Imperial, California - For many teens, texting is an essential way to communicate. A lack of maturity can get your teen into trouble when texting, though. Help your teen understand - and avoid - the risks associated with texting.
Don't allow texting while driving
Some research suggests that texting while driving is more than 20 times as dangerous as driving while not texting. Texting might be an even greater threat for teen drivers than for older drivers, since car crashes are already a leading cause of death for younger drivers.
Talk to your teen about the consequences of texting while driving, such as serious or deadly accidents. Explain that texting while driving isn't allowed under any circumstances — and that driving and phone privileges will be revoked if your teen texts while driving. Remind your teen that texting while driving is illegal in most states.
To help your teen resist temptation while driving, you might ask him or her to sign a pledge and commit to distraction-free driving. Set an example by always storing your phone in the glove compartment while driving and ask your teen to do the same. Also consider apps that block texting while driving.
Keep texting from interfering with sleep
Texting after turning out the lights or going to bed can interfere with a good night's sleep — especially if the messages are stressful or emotional. Some research also suggests that screen time before bedtime interferes with sleep. As a result, teens can experience lost sleep, difficulty falling asleep, poor sleep quality and daytime sleepiness.
Work with your teen to establish reasonable hours for texting — such as no texting after a certain hour on school nights. To enforce the rule, keep your teen's phone out of his or her room at night.
Be honest about sexting
Sexting refers to the transmission of sexual images via cellphone and other electronic media.
Explain the emotional consequences of sexting to your teen. Sexting can be uncomfortable for the sender — especially if he or she is pressured into it — as well as the receiver.
The possible long-term impact of sexting matters, too. A picture or message meant for one person can be forwarded to an entire contact list — and once it's in circulation, there's no way to control it. A photo or message could resurface years later, causing embarrassment or problems with work or school.
Although laws and degree of enforcement might vary from state to state, make sure your teen understands that the possession of sexually explicit images of a minor is considered a crime. The consequences could be serious, including a police record, suspension from school or legal action.
Be aware of cyberbullying
Cyberbullying involves using an electronic medium to threaten or harm others. Being bullied as a child has been linked to mental health problems, impaired academic performance, substance abuse and violence.
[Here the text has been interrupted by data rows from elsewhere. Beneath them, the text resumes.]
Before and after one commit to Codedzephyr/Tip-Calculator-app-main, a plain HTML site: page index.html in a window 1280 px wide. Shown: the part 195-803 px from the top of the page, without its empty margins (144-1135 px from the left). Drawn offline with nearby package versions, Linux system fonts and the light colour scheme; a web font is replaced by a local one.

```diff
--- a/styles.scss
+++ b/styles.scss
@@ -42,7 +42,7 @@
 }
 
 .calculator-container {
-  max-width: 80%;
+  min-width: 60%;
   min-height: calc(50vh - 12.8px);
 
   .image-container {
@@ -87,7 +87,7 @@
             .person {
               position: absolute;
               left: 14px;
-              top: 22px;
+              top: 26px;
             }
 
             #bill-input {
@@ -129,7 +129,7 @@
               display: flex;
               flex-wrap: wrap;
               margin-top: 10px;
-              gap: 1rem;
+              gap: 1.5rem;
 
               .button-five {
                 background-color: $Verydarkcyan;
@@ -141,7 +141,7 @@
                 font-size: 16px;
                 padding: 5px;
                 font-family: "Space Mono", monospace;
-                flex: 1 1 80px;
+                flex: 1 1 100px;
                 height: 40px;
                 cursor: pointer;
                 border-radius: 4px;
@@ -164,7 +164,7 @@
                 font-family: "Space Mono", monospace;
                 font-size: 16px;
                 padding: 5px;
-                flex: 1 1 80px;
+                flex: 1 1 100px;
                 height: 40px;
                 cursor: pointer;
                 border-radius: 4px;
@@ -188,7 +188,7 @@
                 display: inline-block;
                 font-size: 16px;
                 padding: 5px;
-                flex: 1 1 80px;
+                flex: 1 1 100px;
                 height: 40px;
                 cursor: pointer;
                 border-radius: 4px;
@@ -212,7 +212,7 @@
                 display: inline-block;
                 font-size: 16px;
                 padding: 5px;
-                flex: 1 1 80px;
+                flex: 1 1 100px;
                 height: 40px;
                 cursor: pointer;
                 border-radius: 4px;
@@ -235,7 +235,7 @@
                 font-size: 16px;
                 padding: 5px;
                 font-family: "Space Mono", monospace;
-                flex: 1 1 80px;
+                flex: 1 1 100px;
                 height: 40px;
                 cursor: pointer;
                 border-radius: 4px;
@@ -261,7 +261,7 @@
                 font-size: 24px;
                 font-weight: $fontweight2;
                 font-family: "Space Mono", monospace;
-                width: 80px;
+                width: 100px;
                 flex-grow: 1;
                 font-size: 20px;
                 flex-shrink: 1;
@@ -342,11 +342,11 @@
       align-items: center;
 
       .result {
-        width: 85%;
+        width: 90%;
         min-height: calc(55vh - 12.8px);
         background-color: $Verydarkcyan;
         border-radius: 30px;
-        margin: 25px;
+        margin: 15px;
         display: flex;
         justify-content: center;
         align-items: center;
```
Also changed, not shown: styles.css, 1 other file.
Make sure your teen understands that it isn't acceptable to spread rumors or bully someone through texting or any other means. Remind your teen that any text message he or she sends can be saved or forwarded to anyone else, so it's important to use good judgment with every message.
Also, encourage your teen to talk to you or another trusted adult if he or she receives harassing text messages. Explain that you won't take away electronic privileges if he or she confides in you about a problem.
Monitor your teen's messages
Know how your child is using his or her phone, as well as the Internet and social media platforms, to interact with others. Sit down with your teen and look through his or her text messages occasionally — or let your teen know that you'll periodically check the phone for content. You might also install a parental control system on your teen's phone to find out how much texting or Web surfing he or she is doing, and set restrictions.
If your teen isn't willing to follow the rules and expectations you've set — or you're concerned that texting is interfering with your teen's schoolwork or other responsibilities — take action. Remove your teen's ability to text or send pictures through his or her phone — or take the phone away.
Remind your teen that having a phone is a privilege, not a right. Preventing potentially serious consequences outweighs any anger your teen is likely to express.